And, it's been sitting on my TBR shelf for sometime. I pulled it down to read this week after one of my make students asked when I was going to stock more "boyish" books. I felt guilty. So I read this one.

I am shocked at how amazing this book is. Shocked. It's so gritty, so real, so well-crafted. I cannot believe that I let it sit on my bookshelf at home for months. It's too good to not be read. It needs to be read. By boys and girls and people who work with teen boys. It's a must-read.

Actually, while reading this book I could not help but think of the recent Tyler Perry interview series with Oprah. In these interviews, Mr. Perry talked about the horrible physical and sexual abuse that he experienced as a young boy. This book is about this very subject. And, from Mr. Perry's descriptions to the way that the main character describes his guilt, anger and conflicting emotions in this book, this story rings true.

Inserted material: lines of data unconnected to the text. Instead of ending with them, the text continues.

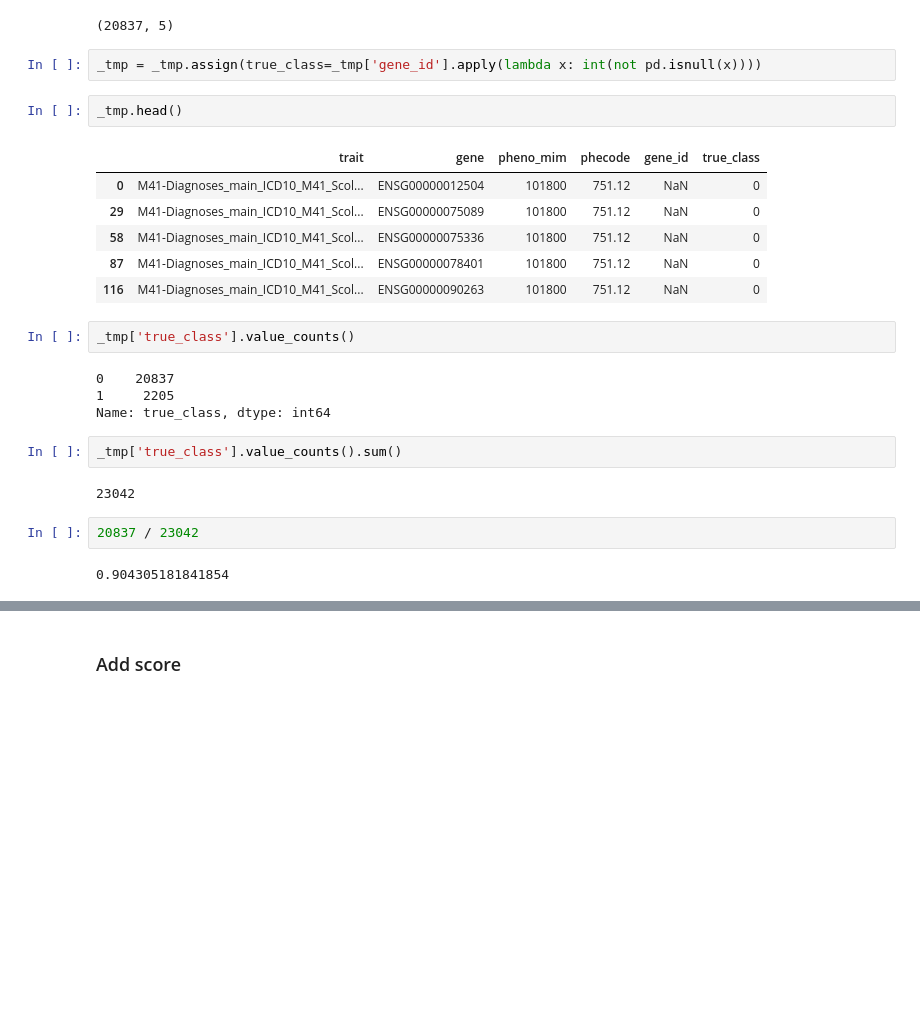
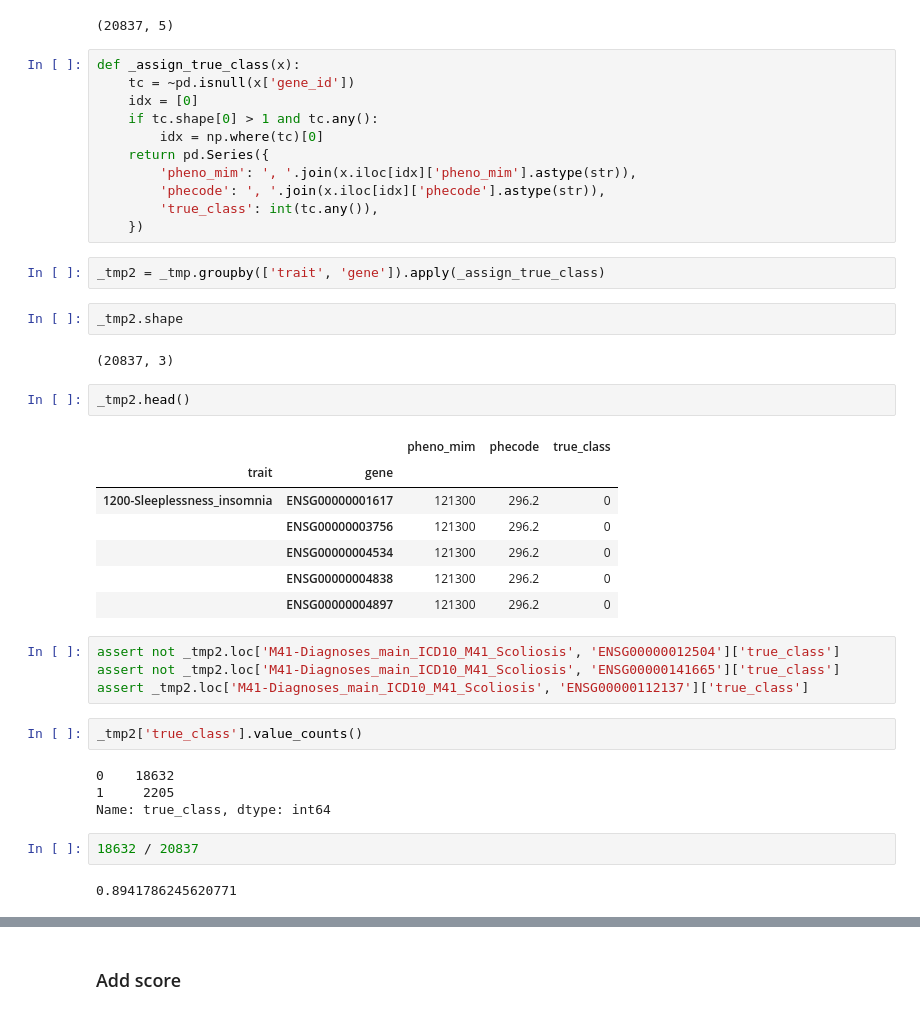
Before and after one commit to hakyimlab/phenomexcan, a Jupyter notebook: scripts/150_validation/11_roc-phewas_catalog_standard-mashr_models.ipynb, the cells around one changed output, grey strips where cells are left out. Saved outputs shown, nothing was run; the diff lists cells and outputs as text; blank space fills up the shorter version.

```diff
--- a/scripts/150_validation/11_roc-phewas_catalog_standard-mashr_models.ipynb
+++ b/scripts/150_validation/11_roc-phewas_catalog_standard-mashr_models.ipynb
@@ -341,29 +362,45 @@ _tmp.shape
 _tmp[_tmp['gene_id'].isna()].shape
 # %% [output]
 (20837, 5)
-# %%
-_tmp = _tmp.assign(true_class=_tmp['gene_id'].apply(lambda x: int(not pd.isnull(x))))
+# %%
+def _assign_true_class(x):
+    tc = ~pd.isnull(x['gene_id'])
+    idx = [0]
+    if tc.shape[0] > 1 and tc.any():
+        idx = np.where(tc)[0]
+    return pd.Series({
+        'pheno_mim': ', '.join(x.iloc[idx]['pheno_mim'].astype(str)),
+        'phecode': ', '.join(x.iloc[idx]['phecode'].astype(str)),
+        'true_class': int(tc.any()),
+    })
+# %%
+_tmp2 = _tmp.groupby(['trait', 'gene']).apply(_assign_true_class)
+# %%
+_tmp2.shape
+# %% [output]
+(20837, 3)
 # %%
-_tmp.head()
+_tmp2.head()
 # %% [output]
-|  | trait | gene | pheno_mim | phecode | gene_id | true_class |
-| 0 | M41-Diagnoses_main_ICD10_M41_Scol... | ENSG00000012504 | 101800 | 751.12 | NaN | 0 |
-| 29 | M41-Diagnoses_main_ICD10_M41_Scol... | ENSG00000075089 | 101800 | 751.12 | NaN | 0 |
-| 58 | M41-Diagnoses_main_ICD10_M41_Scol... | ENSG00000075336 | 101800 | 751.12 | NaN | 0 |
-| 87 | M41-Diagnoses_main_ICD10_M41_Scol... | ENSG00000078401 | 101800 | 751.12 | NaN | 0 |
-| 116 | M41-Diagnoses_main_ICD10_M41_Scol... | ENSG00000090263 | 101800 | 751.12 | NaN | 0 |
+|  |  | pheno_mim | phecode | true_class |
+| trait | gene |  |  |  |
+| 1200-Sleeplessness_insomnia | ENSG00000001617 | 121300 | 296.2 | 0 |
+|  | ENSG00000003756 | 121300 | 296.2 | 0 |
+|  | ENSG00000004534 | 121300 | 296.2 | 0 |
+|  | ENSG00000004838 | 121300 | 296.2 | 0 |
+|  | ENSG00000004897 | 121300 | 296.2 | 0 |
+# %%
+assert not _tmp2.loc['M41-Diagnoses_main_ICD10_M41_Scoliosis', 'ENSG00000012504']['true_class']
+assert not _tmp2.loc['M41-Diagnoses_main_ICD10_M41_Scoliosis', 'ENSG00000141665']['true_class']
+assert _tmp2.loc['M41-Diagnoses_main_ICD10_M41_Scoliosis', 'ENSG00000112137']['true_class']
 # %%
-_tmp['true_class'].value_counts()
+_tmp2['true_class'].value_counts()
 # %% [output]
-0    20837
+0    18632
 1     2205
 Name: true_class, dtype: int64
-# %%
-_tmp['true_class'].value_counts().sum()
-# %% [output]
-23042
-# %%
-20837 / 23042
-# %% [output]
-0.904305181841854
+# %%
+18632 / 20837
+# %% [output]
+0.8941786245620771
 # %%
```
Also changed, not shown: parts of 16 cells of this notebook.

In this story, Diego is a sixteen year-old boy with anger to spare. He is constantly getting in fights and cannot control his anger, especially if someone dares to call him a gay or a "fag." He is so touchy that even his best friends are afraid of his unpredictable rages. When a fight lands him jail, Diego knows that he has to change. He meets a man named Mr. Vidas, a parole officer, and wants to spend more time with him. There's something calming about Mr. Vidas and Diego knows he needs to feel calm if he's ever going to work through his anger.

The relationship between Diego and Mr. Vidas takes a while to develop, but Diego quickly finds that he can tell Mr. Vidas anything--even the truth about what happened with his former stepfather and why Deigo feels the need to cut himself. As he shares more and more about his traumatic childhood and his suicidal thoughts, Diego starts to release his anger and feels like he's more in control of his emotions. Diego's recovery and healing are not completely finished by the time the book is over, but I had the impression that he was a changed person.

It's always difficult to talk with students about rape and sexual assault. I teach Laurie Halse Anderson's Speak and have guest speakers from our local non-profit organization come in and talk about the realities of these issues. But, there's a part of me that has always wished for a book that was aimed toward teen boys on this subject. It's almost like a taboo to talk about that fact that boys are sexually abused and assaulted. It's much more acceptable to talk about it happening to women and girls. I don't exactly know why this is, but I want to provide materials on this subject to the students in my classroom. Just in case. You never know when or how a book is going to change someone's life for the better.